[The Mohars used chariots
in their journeys. This is positively
known from the papyrus Anastasi I. which vividly describes the
hardships experienced by a Mohar while travelling through Syria.]
and he got on horseback, and held the reins.”
None of Pentaur’s men, except his red-bearded friend, was more to him than a mere hired servant, and he usually preferred to ride alone, apart from the little troop, musing on the past—seldom on the future—and generally observing all that lay on his way with a keen eye. They soon reached Lebanon; between it and and Lebanon a road led through the great Syrian valley. It rejoiced him to see with his own eyes the distant shimmer of the white snow-capped peaks, of which he had often heard warriors talk.
The country between the two mountain ranges was rich and fruitful, and from the heights waterfalls and torrents rushed into the valley. Many villages and towns lay on his road, but most of them had been damaged in the war. The peasants had been robbed of their teams of cattle, the flocks had been driven off from the shepherds, and when a vine-dresser, who was training his vine saw the little troop approaching, he fled to the ravines and forests.
The traces of the plough and the spade were everywhere visible, but the fields were for the most part not sown; the young peasants were under arms, the gardens and meadows were trodden down by soldiers, the houses and cottages plundered and destroyed, or burnt. Everything bore the trace of the devastation of the war, only the oak and cedar forests lorded it proudly over the mountain-slopes, planes and locust-trees grew in groves, and the gorges and rifts of the thinly-wooded limestone hills, which bordered the fertile low-land, were filled with evergreen brushwood.

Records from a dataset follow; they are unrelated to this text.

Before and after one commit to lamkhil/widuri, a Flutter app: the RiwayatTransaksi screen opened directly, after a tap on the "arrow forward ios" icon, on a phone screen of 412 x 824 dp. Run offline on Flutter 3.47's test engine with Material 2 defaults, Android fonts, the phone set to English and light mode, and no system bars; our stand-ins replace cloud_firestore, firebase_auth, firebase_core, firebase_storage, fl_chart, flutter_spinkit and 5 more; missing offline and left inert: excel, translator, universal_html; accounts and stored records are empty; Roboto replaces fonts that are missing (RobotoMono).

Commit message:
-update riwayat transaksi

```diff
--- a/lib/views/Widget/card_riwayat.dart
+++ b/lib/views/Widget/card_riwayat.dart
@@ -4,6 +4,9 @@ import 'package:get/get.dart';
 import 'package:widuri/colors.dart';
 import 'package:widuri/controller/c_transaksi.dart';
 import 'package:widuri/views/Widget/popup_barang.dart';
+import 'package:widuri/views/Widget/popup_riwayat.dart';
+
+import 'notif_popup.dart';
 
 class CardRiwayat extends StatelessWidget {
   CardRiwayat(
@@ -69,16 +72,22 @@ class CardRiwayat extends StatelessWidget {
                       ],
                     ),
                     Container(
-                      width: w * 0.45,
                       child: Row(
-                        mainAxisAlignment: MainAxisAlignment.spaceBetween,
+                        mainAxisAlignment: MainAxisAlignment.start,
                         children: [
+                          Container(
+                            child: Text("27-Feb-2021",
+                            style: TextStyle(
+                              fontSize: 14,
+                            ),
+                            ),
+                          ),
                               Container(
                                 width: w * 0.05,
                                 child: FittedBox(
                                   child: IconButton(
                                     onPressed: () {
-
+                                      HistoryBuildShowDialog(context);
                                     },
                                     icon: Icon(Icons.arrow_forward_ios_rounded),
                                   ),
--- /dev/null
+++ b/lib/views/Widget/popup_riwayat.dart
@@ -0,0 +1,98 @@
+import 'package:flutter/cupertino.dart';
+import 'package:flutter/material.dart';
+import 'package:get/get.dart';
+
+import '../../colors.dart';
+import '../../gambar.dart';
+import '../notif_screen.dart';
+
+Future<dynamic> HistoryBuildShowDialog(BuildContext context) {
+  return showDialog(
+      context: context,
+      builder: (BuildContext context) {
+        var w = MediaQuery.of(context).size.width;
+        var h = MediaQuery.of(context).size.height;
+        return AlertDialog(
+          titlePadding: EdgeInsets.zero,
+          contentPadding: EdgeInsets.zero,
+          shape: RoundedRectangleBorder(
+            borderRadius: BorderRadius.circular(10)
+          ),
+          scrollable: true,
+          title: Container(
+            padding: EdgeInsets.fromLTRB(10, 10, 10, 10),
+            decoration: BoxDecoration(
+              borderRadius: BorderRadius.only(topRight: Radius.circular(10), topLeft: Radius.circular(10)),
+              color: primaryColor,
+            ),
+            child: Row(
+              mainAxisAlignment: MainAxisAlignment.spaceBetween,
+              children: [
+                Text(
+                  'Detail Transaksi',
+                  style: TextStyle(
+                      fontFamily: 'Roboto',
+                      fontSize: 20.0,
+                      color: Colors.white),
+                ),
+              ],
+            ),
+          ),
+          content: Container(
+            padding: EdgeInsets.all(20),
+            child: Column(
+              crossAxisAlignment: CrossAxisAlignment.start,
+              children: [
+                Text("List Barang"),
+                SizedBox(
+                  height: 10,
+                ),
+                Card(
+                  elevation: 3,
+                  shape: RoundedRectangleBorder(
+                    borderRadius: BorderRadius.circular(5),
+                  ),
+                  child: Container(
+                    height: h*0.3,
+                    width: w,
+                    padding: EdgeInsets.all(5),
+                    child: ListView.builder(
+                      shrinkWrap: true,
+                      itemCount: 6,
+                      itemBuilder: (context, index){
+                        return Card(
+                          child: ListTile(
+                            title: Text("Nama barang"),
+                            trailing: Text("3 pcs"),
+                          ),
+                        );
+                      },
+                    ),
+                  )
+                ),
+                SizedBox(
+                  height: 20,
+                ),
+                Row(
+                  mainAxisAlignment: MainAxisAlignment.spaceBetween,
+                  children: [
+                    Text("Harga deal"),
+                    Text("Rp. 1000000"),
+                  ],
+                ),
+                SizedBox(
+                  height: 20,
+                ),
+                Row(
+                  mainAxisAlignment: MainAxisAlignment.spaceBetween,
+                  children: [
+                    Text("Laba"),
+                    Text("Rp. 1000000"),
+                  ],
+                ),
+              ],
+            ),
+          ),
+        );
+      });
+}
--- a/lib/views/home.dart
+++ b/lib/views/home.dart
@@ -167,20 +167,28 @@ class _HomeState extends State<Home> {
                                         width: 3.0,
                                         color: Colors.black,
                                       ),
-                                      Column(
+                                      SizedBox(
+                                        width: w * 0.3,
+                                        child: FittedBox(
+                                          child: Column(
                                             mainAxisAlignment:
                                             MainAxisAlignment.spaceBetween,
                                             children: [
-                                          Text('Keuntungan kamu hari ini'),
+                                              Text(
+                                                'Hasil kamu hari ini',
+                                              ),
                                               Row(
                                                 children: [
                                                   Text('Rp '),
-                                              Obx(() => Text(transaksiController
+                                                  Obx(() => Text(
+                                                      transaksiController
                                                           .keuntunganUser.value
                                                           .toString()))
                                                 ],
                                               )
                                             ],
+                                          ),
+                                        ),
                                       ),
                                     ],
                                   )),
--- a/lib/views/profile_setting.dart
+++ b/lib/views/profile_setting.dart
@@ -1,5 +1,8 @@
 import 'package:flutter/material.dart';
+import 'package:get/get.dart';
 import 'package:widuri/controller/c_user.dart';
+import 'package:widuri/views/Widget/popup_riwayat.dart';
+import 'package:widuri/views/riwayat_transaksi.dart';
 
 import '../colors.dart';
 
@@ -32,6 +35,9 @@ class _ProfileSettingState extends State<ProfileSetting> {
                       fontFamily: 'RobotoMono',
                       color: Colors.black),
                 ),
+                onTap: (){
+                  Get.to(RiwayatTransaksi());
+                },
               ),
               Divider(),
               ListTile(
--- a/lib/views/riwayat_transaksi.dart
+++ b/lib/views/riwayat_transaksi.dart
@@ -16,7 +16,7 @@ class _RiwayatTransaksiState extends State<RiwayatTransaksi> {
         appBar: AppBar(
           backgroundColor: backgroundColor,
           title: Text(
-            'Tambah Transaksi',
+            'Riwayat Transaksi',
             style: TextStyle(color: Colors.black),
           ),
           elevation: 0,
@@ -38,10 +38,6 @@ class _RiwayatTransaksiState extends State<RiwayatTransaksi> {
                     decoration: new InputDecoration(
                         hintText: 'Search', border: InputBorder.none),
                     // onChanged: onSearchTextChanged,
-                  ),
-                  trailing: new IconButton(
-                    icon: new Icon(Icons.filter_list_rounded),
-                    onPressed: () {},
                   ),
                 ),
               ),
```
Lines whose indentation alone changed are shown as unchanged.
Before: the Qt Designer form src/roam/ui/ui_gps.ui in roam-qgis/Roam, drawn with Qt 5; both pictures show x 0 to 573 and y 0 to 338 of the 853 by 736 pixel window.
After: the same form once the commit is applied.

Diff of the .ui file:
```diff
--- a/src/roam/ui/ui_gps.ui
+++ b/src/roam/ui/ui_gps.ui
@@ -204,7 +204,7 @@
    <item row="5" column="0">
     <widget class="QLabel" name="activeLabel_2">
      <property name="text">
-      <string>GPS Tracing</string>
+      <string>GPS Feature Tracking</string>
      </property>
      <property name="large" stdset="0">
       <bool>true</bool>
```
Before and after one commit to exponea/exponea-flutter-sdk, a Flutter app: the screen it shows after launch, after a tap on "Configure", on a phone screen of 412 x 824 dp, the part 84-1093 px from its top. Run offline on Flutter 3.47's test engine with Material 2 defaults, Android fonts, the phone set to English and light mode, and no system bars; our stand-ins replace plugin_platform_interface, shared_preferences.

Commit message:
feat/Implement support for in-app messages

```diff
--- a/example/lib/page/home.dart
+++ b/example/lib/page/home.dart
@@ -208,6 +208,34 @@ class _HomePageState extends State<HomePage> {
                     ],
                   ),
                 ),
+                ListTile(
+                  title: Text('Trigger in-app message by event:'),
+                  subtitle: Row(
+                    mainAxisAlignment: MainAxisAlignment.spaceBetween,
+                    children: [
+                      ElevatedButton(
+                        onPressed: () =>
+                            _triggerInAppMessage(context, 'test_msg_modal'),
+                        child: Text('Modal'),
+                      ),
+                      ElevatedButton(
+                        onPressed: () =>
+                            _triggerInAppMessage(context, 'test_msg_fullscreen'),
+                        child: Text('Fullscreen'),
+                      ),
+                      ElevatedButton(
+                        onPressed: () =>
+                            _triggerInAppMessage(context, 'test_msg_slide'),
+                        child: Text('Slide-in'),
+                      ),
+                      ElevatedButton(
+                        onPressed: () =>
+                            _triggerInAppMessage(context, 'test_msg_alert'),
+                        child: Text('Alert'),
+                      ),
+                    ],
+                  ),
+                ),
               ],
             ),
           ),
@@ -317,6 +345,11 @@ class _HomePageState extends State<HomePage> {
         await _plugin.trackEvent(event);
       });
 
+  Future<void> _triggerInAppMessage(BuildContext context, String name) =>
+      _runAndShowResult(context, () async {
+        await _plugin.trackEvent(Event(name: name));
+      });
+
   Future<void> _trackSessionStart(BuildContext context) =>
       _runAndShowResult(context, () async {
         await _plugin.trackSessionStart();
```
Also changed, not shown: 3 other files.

At this time of year everything was moist and well-watered, and Pentaur compared the country with Egypt, and observed how the same results were attained here as there, but by different agencies. He remembered that morning on Sinai, and said to himself again: “Another God than ours rules here, and the old masters were not wrong who reviled godless strangers, and warned the uninitiated, to whom the secret of the One must remain unrevealed, to quit their home.”
The nearer he approached the king’s camp, the more vividly he thought of Bent-Anat, and the faster his heart beat from time to time when he thought of his meeting with the king. On the whole he was full of cheerful confidence, which he felt to be folly, and which nevertheless he could not repress.
Ameni had often blamed him for his too great diffidence and his want of ambition, when he had willingly let others pass him by. He remembered this now, and smiled and understood himself less than ever, for though he resolutely repeated to himself a hundred times that he was a low-born, poor, and excommunicated priest, the feeling would not be smothered that he had a right to claim Bent-Anat for his own.